Exercise brief — Would you write out the listing verbatim and skip every picture in it?

______________________________

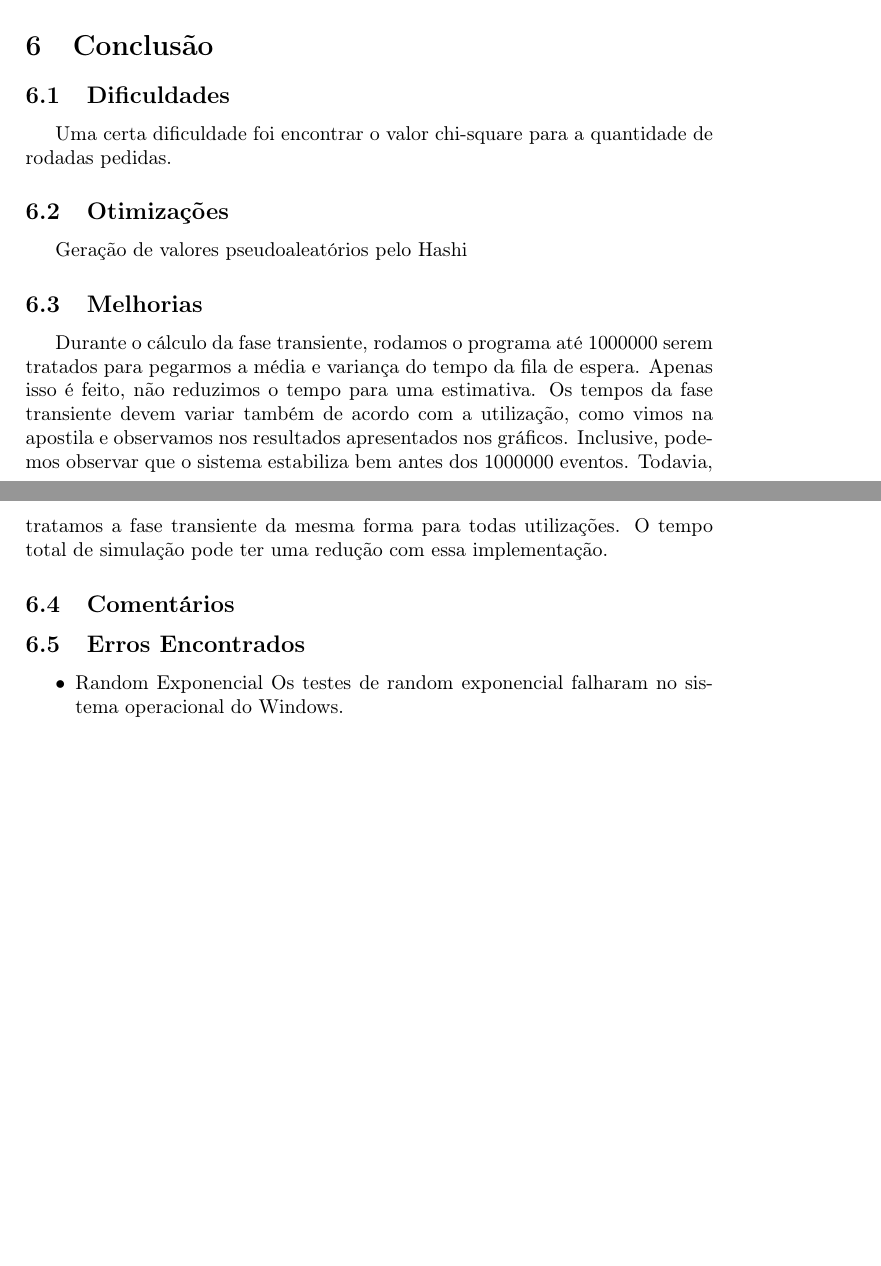
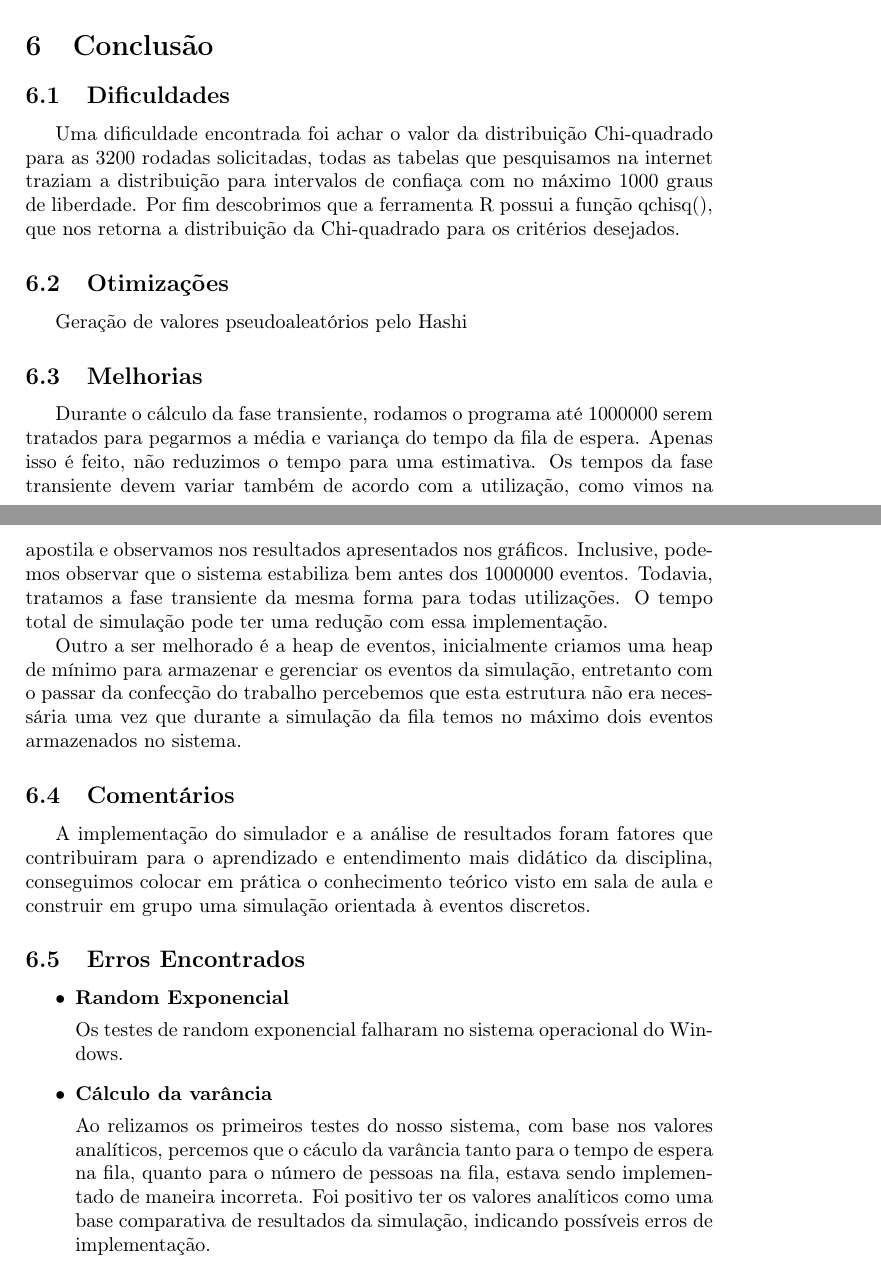
Before and after one commit to PolyTadeu/TrabFinalAD, a LaTeX document (relatorio/relatorio.tex): two parts of pages 23 and 24 of 25, joined at a grey line, cut so that both start at the same text, the shorter picture padded with empty space. Compiled offline with pdfLaTeX.

Commit message:
comentarios

```diff
--- a/relatorio/relatorio.tex
+++ b/relatorio/relatorio.tex
@@ -1549,17 +1549,49 @@ Todos os valores foram calculados usando 3200 rodadas.
 \newpage
 \section{Conclusão}
 \subsection{Dificuldades}
-Uma certa dificuldade foi encontrar o valor chi-square para a quantidade de rodadas pedidas.
+    Uma dificuldade encontrada foi achar o valor da distribuição
+    Chi-quadrado para as \(3200\) rodadas solicitadas, todas as
+    tabelas que pesquisamos na internet traziam a distribuição
+    para intervalos de confiaça com no máximo \(1000\) graus de
+    liberdade. Por fim descobrimos que a ferramenta R possui
+    a função qchisq(), que nos retorna a distribuição da Chi-quadrado
+    para os critérios desejados.
+
 \subsection{Otimizações}
 Geração de valores pseudoaleatórios pelo Hashi
 \subsection{Melhorias}
 
-    Durante o cálculo da fase transiente, rodamos o programa até 1000000 serem tratados para pegarmos a média e variança do tempo da fila de espera. Apenas isso é feito, não reduzimos o tempo para uma estimativa. Os tempos da fase transiente devem variar também de acordo com a utilização, como vimos na apostila e observamos nos resultados apresentados nos gráficos. Inclusive, podemos observar que o sistema estabiliza bem antes dos 1000000 eventos. Todavia, tratamos a fase transiente da mesma forma para todas utilizações. O tempo total de simulação pode ter uma redução com essa implementação.
+    Durante o cálculo da fase transiente, rodamos o programa até 1000000 serem tratados para pegarmos a média e variança do tempo da fila de espera. Apenas isso é feito,
+    não reduzimos o tempo para uma estimativa. Os tempos da fase transiente devem variar também de acordo com a utilização, como vimos na apostila e observamos nos
+    resultados apresentados nos gráficos. Inclusive, podemos observar que o sistema estabiliza bem antes dos 1000000 eventos.
+    Todavia, tratamos a fase transiente da mesma forma para todas utilizações. O tempo total de simulação pode ter uma redução com essa implementação.
+
+    Outro a ser melhorado é a heap de eventos, inicialmente criamos uma heap de mínimo
+    para armazenar e gerenciar os eventos da simulação, entretanto com o passar
+    da confecção do trabalho percebemos que esta estrutura não era necessária uma vez que
+    durante a simulação da fila temos no máximo dois eventos armazenados no sistema.
+
 \subsection{Comentários}
+    A implementação do simulador e a análise de resultados foram
+    fatores que contribuiram para o aprendizado e entendimento
+    mais didático da disciplina, conseguimos colocar em prática
+    o conhecimento teórico visto em sala de aula e construir
+    em grupo uma simulação orientada à eventos discretos.
+
 \subsection{Erros Encontrados}
 \begin{itemize}
-    \item Random Exponencial
-    Os testes de random exponencial falharam no sistema operacional do Windows.
+    \item \textbf{Random Exponencial} \par
+    Os testes de random exponencial falharam no sistema
+    operacional do Windows.
+
+    \item \textbf{Cálculo da varância} \par
+    Ao relizamos os primeiros testes do nosso sistema,
+    com base nos valores analíticos, percemos que o cáculo da
+    varância tanto para o tempo de espera na fila, quanto para
+    o número de pessoas na fila, estava sendo implementado de maneira incorreta.
+    Foi positivo ter os valores analíticos como uma base comparativa de resultados
+    da simulação, indicando possíveis erros de implementação.
+
 \end{itemize}
 
 \newpage
```
Also changed, not shown: relatorio/relatorio.tex (2 more changed lines).
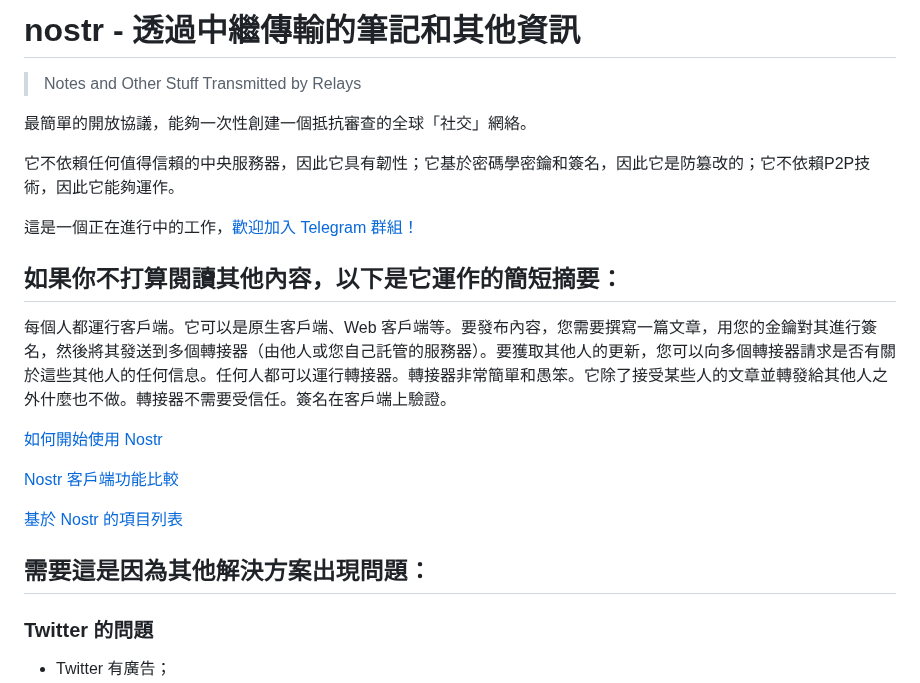
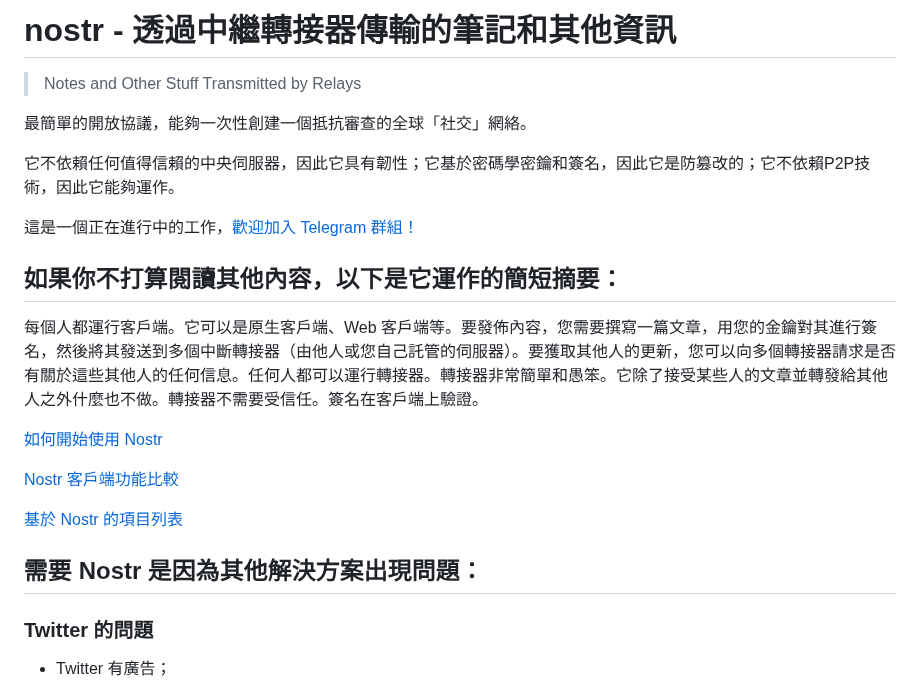
Before and after one commit to nostr-protocol/nostr, a Markdown page: translate/中文/README.md, the part around one of its changes. Drawn GitHub-style.

```diff
--- a/translate/中文/README.md
+++ b/translate/中文/README.md
@@ -1,15 +1,15 @@
-# nostr - 透過中繼傳輸的筆記和其他資訊
+# nostr - 透過中繼轉接器傳輸的筆記和其他資訊
 > Notes and Other Stuff Transmitted by Relays
 
 最簡單的開放協議，能夠一次性創建一個抵抗審查的全球「社交」網絡。
 
-它不依賴任何值得信賴的中央服務器，因此它具有韌性；它基於密碼學密鑰和簽名，因此它是防篡改的；它不依賴P2P技術，因此它能夠運作。
+它不依賴任何值得信賴的中央伺服器，因此它具有韌性；它基於密碼學密鑰和簽名，因此它是防篡改的；它不依賴P2P技術，因此它能夠運作。
 
 這是一個正在進行中的工作，[歡迎加入 Telegram 群組！](https://t.me/nostr_protocol)
 
 ## 如果你不打算閱讀其他內容，以下是它運作的簡短摘要：
 
-每個人都運行客戶端。它可以是原生客戶端、Web 客戶端等。要發布內容，您需要撰寫一篇文章，用您的金鑰對其進行簽名，然後將其發送到多個轉接器（由他人或您自己託管的服務器）。要獲取其他人的更新，您可以向多個轉接器請求是否有關於這些其他人的任何信息。任何人都可以運行轉接器。轉接器非常簡單和愚笨。它除了接受某些人的文章並轉發給其他人之外什麼也不做。轉接器不需要受信任。簽名在客戶端上驗證。
+每個人都運行客戶端。它可以是原生客戶端、Web 客戶端等。要發佈內容，您需要撰寫一篇文章，用您的金鑰對其進行簽名，然後將其發送到多個中斷轉接器（由他人或您自己託管的伺服器）。要獲取其他人的更新，您可以向多個轉接器請求是否有關於這些其他人的任何信息。任何人都可以運行轉接器。轉接器非常簡單和愚笨。它除了接受某些人的文章並轉發給其他人之外什麼也不做。轉接器不需要受信任。簽名在客戶端上驗證。
 
 [如何開始使用 Nostr](https://github.com/vishalxl/nostr_console/discussions/31)
 
@@ -17,7 +17,7 @@
 
 [基於 Nostr 的項目列表](https://github.com/aljazceru/awesome-nostr)
 
-## 需要這是因為其他解決方案出現問題：
+## 需要 Nostr 是因為其他解決方案出現問題：
 
 ### Twitter 的問題
 
```
Also changed, not shown: other parts of translate/中文/README.md (+18 -18 lines).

______________________________

Task solution —
Before and after one commit to PolyTadeu/TrabFinalAD, a LaTeX document (relatorio/relatorio.tex): two parts of pages 23 and 24 of 25, joined at a grey line, cut so that both start at the same text, the shorter picture padded with empty space. Compiled offline with pdfLaTeX.

Commit message:
comentarios

```diff
--- a/relatorio/relatorio.tex
+++ b/relatorio/relatorio.tex
@@ -1549,17 +1549,49 @@ Todos os valores foram calculados usando 3200 rodadas.
 \newpage
 \section{Conclusão}
 \subsection{Dificuldades}
-Uma certa dificuldade foi encontrar o valor chi-square para a quantidade de rodadas pedidas.
+    Uma dificuldade encontrada foi achar o valor da distribuição
+    Chi-quadrado para as \(3200\) rodadas solicitadas, todas as
+    tabelas que pesquisamos na internet traziam a distribuição
+    para intervalos de confiaça com no máximo \(1000\) graus de
+    liberdade. Por fim descobrimos que a ferramenta R possui
+    a função qchisq(), que nos retorna a distribuição da Chi-quadrado
+    para os critérios desejados.
+
 \subsection{Otimizações}
 Geração de valores pseudoaleatórios pelo Hashi
 \subsection{Melhorias}
 
-    Durante o cálculo da fase transiente, rodamos o programa até 1000000 serem tratados para pegarmos a média e variança do tempo da fila de espera. Apenas isso é feito, não reduzimos o tempo para uma estimativa. Os tempos da fase transiente devem variar também de acordo com a utilização, como vimos na apostila e observamos nos resultados apresentados nos gráficos. Inclusive, podemos observar que o sistema estabiliza bem antes dos 1000000 eventos. Todavia, tratamos a fase transiente da mesma forma para todas utilizações. O tempo total de simulação pode ter uma redução com essa implementação.
+    Durante o cálculo da fase transiente, rodamos o programa até 1000000 serem tratados para pegarmos a média e variança do tempo da fila de espera. Apenas isso é feito,
+    não reduzimos o tempo para uma estimativa. Os tempos da fase transiente devem variar também de acordo com a utilização, como vimos na apostila e observamos nos
+    resultados apresentados nos gráficos. Inclusive, podemos observar que o sistema estabiliza bem antes dos 1000000 eventos.
+    Todavia, tratamos a fase transiente da mesma forma para todas utilizações. O tempo total de simulação pode ter uma redução com essa implementação.
+
+    Outro a ser melhorado é a heap de eventos, inicialmente criamos uma heap de mínimo
+    para armazenar e gerenciar os eventos da simulação, entretanto com o passar
+    da confecção do trabalho percebemos que esta estrutura não era necessária uma vez que
+    durante a simulação da fila temos no máximo dois eventos armazenados no sistema.
+
 \subsection{Comentários}
+    A implementação do simulador e a análise de resultados foram
+    fatores que contribuiram para o aprendizado e entendimento
+    mais didático da disciplina, conseguimos colocar em prática
+    o conhecimento teórico visto em sala de aula e construir
+    em grupo uma simulação orientada à eventos discretos.
+
 \subsection{Erros Encontrados}
 \begin{itemize}
-    \item Random Exponencial
-    Os testes de random exponencial falharam no sistema operacional do Windows.
+    \item \textbf{Random Exponencial} \par
+    Os testes de random exponencial falharam no sistema
+    operacional do Windows.
+
+    \item \textbf{Cálculo da varância} \par
+    Ao relizamos os primeiros testes do nosso sistema,
+    com base nos valores analíticos, percemos que o cáculo da
+    varância tanto para o tempo de espera na fila, quanto para
+    o número de pessoas na fila, estava sendo implementado de maneira incorreta.
+    Foi positivo ter os valores analíticos como uma base comparativa de resultados
+    da simulação, indicando possíveis erros de implementação.
+
 \end{itemize}
 
 \newpage
```
Also changed, not shown: relatorio/relatorio.tex (2 more changed lines).
Before and after one commit to nostr-protocol/nostr, a Markdown page: translate/中文/README.md, the part around one of its changes. Drawn GitHub-style.

```diff
--- a/translate/中文/README.md
+++ b/translate/中文/README.md
@@ -1,15 +1,15 @@
-# nostr - 透過中繼傳輸的筆記和其他資訊
+# nostr - 透過中繼轉接器傳輸的筆記和其他資訊
 > Notes and Other Stuff Transmitted by Relays
 
 最簡單的開放協議，能夠一次性創建一個抵抗審查的全球「社交」網絡。
 
-它不依賴任何值得信賴的中央服務器，因此它具有韌性；它基於密碼學密鑰和簽名，因此它是防篡改的；它不依賴P2P技術，因此它能夠運作。
+它不依賴任何值得信賴的中央伺服器，因此它具有韌性；它基於密碼學密鑰和簽名，因此它是防篡改的；它不依賴P2P技術，因此它能夠運作。
 
 這是一個正在進行中的工作，[歡迎加入 Telegram 群組！](https://t.me/nostr_protocol)
 
 ## 如果你不打算閱讀其他內容，以下是它運作的簡短摘要：
 
-每個人都運行客戶端。它可以是原生客戶端、Web 客戶端等。要發布內容，您需要撰寫一篇文章，用您的金鑰對其進行簽名，然後將其發送到多個轉接器（由他人或您自己託管的服務器）。要獲取其他人的更新，您可以向多個轉接器請求是否有關於這些其他人的任何信息。任何人都可以運行轉接器。轉接器非常簡單和愚笨。它除了接受某些人的文章並轉發給其他人之外什麼也不做。轉接器不需要受信任。簽名在客戶端上驗證。
+每個人都運行客戶端。它可以是原生客戶端、Web 客戶端等。要發佈內容，您需要撰寫一篇文章，用您的金鑰對其進行簽名，然後將其發送到多個中斷轉接器（由他人或您自己託管的伺服器）。要獲取其他人的更新，您可以向多個轉接器請求是否有關於這些其他人的任何信息。任何人都可以運行轉接器。轉接器非常簡單和愚笨。它除了接受某些人的文章並轉發給其他人之外什麼也不做。轉接器不需要受信任。簽名在客戶端上驗證。
 
 [如何開始使用 Nostr](https://github.com/vishalxl/nostr_console/discussions/31)
 
@@ -17,7 +17,7 @@
 
 [基於 Nostr 的項目列表](https://github.com/aljazceru/awesome-nostr)
 
-## 需要這是因為其他解決方案出現問題：
+## 需要 Nostr 是因為其他解決方案出現問題：
 
 ### Twitter 的問題
 
```
Also changed, not shown: other parts of translate/中文/README.md (+18 -18 lines).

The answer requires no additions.